About PLX3397
PLX3397 is an investigational novel, oral small molecule that potently and selectively inhibits CSF-1R (colony stimulating factor-1 receptor), which is a primary growth driver of abnormal cells in the synovium that causes TGCT. PLX3397 has not been approved by the U.S. Food and Drug Administration (FDA) or any other regulatory authority for uses under investigation.

A pivotal, phase 3 study of PLX3397 called ENLIVEN is currently enrolling patients with
symptomatic TGCT for whom surgical removal of the tumor would be associated with potentially worsening functional limitation or severe morbidity. Approximately 126 patients are planned to be enrolled into the study at approximately 45 study sites in the U.S., Canada, EU, and Australia. For more information about ENLIVEN, please visit the study link at https://www.clinicaltrials.gov/ct2/show/NCT02371369.

PLX3397 has been granted Orphan Drug Designation by the U.S. Food and Drug Administration (FDA) for the treatment of PVNS and GCT-TS and received Orphan Designation from the European Commission for the treatment of TGCT.

In addition to TGCT, PLX3397 is being evaluated in several other potential clinical indications including glioblastoma, melanoma and breast cancer as well as in combination with anti-PD-1 therapy, pembrolizumab, for advanced melanoma and other multiple solid tumors.

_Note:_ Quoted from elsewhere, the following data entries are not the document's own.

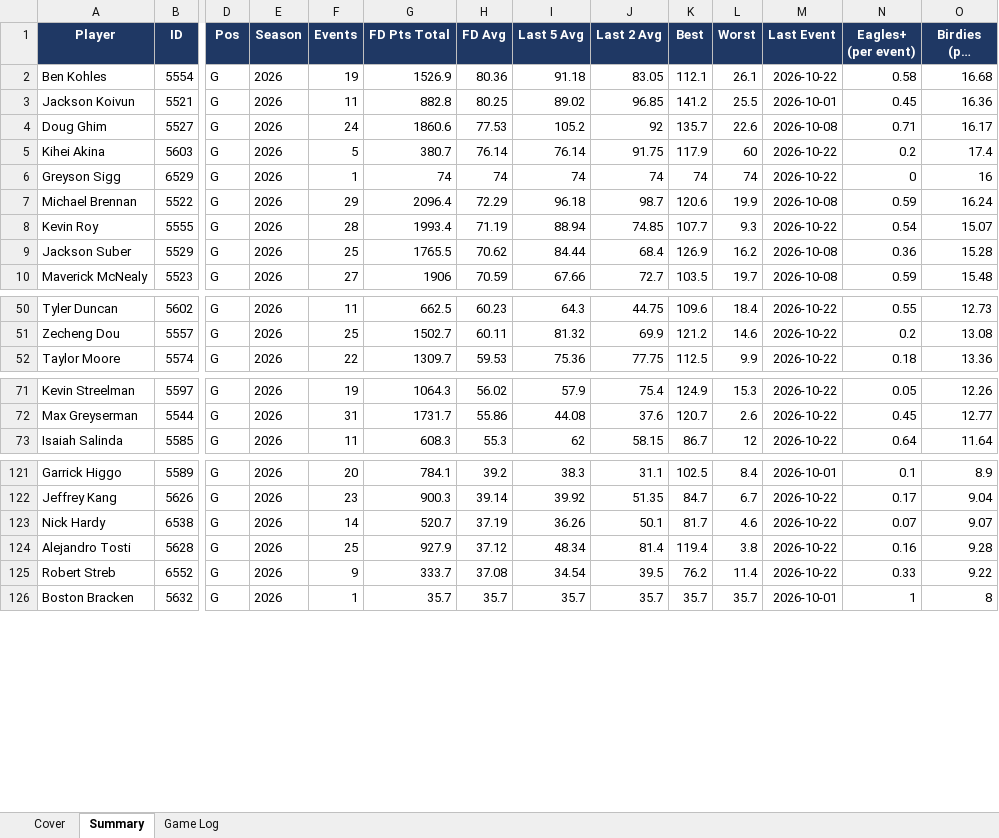
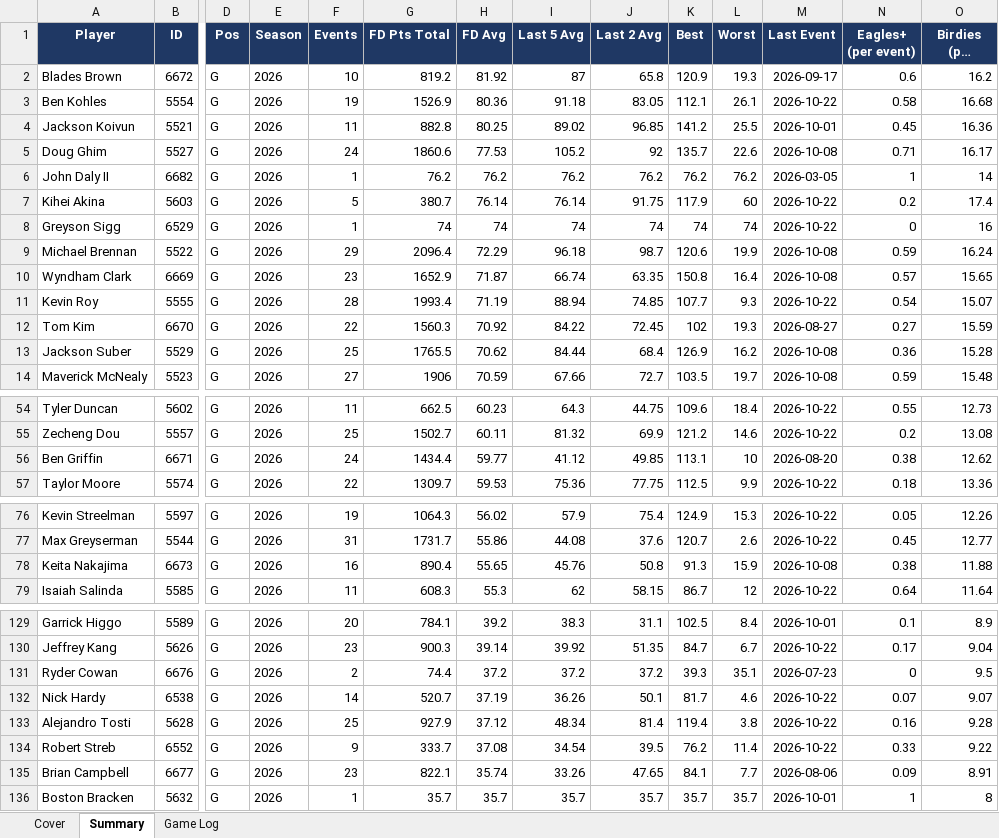
Before and after one commit to xtheredshirtx/fanduel-player-data, an Excel workbook: PGA/PGA_player_data_as_of_2026-10-27.xlsx, sheet Summary, drawn as a sheet; only a part is shown, gaps mark what is left out; long unchanged cells end in …; values as stored, in another font and other column widths than the file's, no borders; rows hold the shown columns only; the diff covers the shown part only; the diff names each change by its address in the sheet, - before the commit and + after, or states it on an @@ line.

```diff
--- a/PGA/PGA_player_data_as_of_2026-10-27.xlsx (sheet Summary)
+++ b/PGA/PGA_player_data_as_of_2026-10-27.xlsx (sheet Summary)
+row 2: Blades Brown | 6672 | G | 2026 | 10 | 819.2 | 81.92 | 87 | 65.8 | 120.9 | 19.3 | 2026-09-17 | 0.6 | 16.2
+row 6: John Daly II | 6682 | G | 2026 | 1 | 76.2 | 76.2 | 76.2 | 76.2 | 76.2 | 76.2 | 2026-03-05 | 1 | 14
+row 10: Wyndham Clark | 6669 | G | 2026 | 23 | 1652.9 | 71.87 | 66.74 | 63.35 | 150.8 | 16.4 | 2026-10-08 | 0.57 | 15.65
+row 12: Tom Kim | 6670 | G | 2026 | 22 | 1560.3 | 70.92 | 84.22 | 72.45 | 102 | 19.3 | 2026-08-27 | 0.27 | 15.59
+row 56: Ben Griffin | 6671 | G | 2026 | 24 | 1434.4 | 59.77 | 41.12 | 49.85 | 113.1 | 10 | 2026-08-20 | 0.38 | 12.62
+row 78: Keita Nakajima | 6673 | G | 2026 | 16 | 890.4 | 55.65 | 45.76 | 50.8 | 91.3 | 15.9 | 2026-10-08 | 0.38 | 11.88
+row 131: Ryder Cowan | 6676 | G | 2026 | 2 | 74.4 | 37.2 | 37.2 | 37.2 | 39.3 | 35.1 | 2026-07-23 | 0 | 9.5
+row 135: Brian Campbell | 6677 | G | 2026 | 23 | 822.1 | 35.74 | 33.26 | 47.65 | 84.1 | 7.7 | 2026-08-06 | 0.09 | 8.91
```
Also changed, not shown: 3 added rows elsewhere in this sheet, sheet Game Log, sheet Cover, NASCAR/NASCAR_player_data_as_of_2026-10-27.xlsx, NFL/NFL_player_data_as_of_2026-10-27.xlsx, 9 other files.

PLX3397 also has been  selected for the I-SPY 2 TRIAL, a collaborative research effort studying the benefits of adding specific investigational drugs to standard chemotherapy prior to surgery in women with newly diagnosed, locally advanced breast cancer.

About Plexxikon
Plexxikon, a member of the Daiichi Sankyo Group since April 2011, is a leader in the structure-guided discovery and development of novel small molecule pharmaceuticals to treat human disease. The company’s drug Zelboraf® (vemurafenib/PLX4032) was approved by the FDA in 2011, and is being co-promoted in the U.S. by Daiichi Sankyo Inc. and Genentech. Plexxikon is developing a portfolio of preclinical and clinical stage compounds to address significant unmet medical needs in oncology and other therapeutic areas. Plexxikon’s Scaffold-Based Drug DiscoveryTM platform integrates multiple state-of-the-art technologies, including structural screening as a key component that provides a significant advantage over other drug discovery approaches.

About Daiichi Sankyo, Inc.
Daiichi Sankyo Group is dedicated to the creation and supply of innovative pharmaceutical products to address diversified, unmet medical needs of patients in both mature and emerging markets. With over 100 years of scientific expertise and a presence in more than 20 countries, Daiichi Sankyo and its 17,000 employees around the world draw upon a rich legacy of innovation and a robust pipeline of promising new medicines to help people. In addition to its strong portfolio of medicines for hypertension, dyslipidemia, bacterial infections, and thrombotic disorders, the Group’s research and development is focused on bringing forth novel therapies in cardiovascular-metabolic diseases, pain management, and oncology, including biologics. For more information, please visit: www.daiichisankyo.com.  Daiichi Sankyo, Inc., headquartered in Parsippany, New Jersey, is a member of the Daiichi Sankyo Group. For more information on Daiichi Sankyo, Inc., please visit www.dsi.com.

Contact
Jennifer Brennan (US)
Daiichi Sankyo, Inc.
jbrennan2@dsi.com
+1 973 944 2393 (office)
+1 201 709 9309 (mobile)


References:
1 Rao AS, et al, J Bone Joint Surg AM. 1984;66(1):76-94.
2 Myers BW, et al. Medicine (Baltimore). 1980;59(3):223-238.
3 Verspoor FGM, et al. Future Oncol. 2013;10:1515-31.
4 Ravi V, et al. Curr Opin Oncol. 2011;23:361-66.
5 Verspoor, FGM, et al. Rheumatology. 2014;53:2063-70.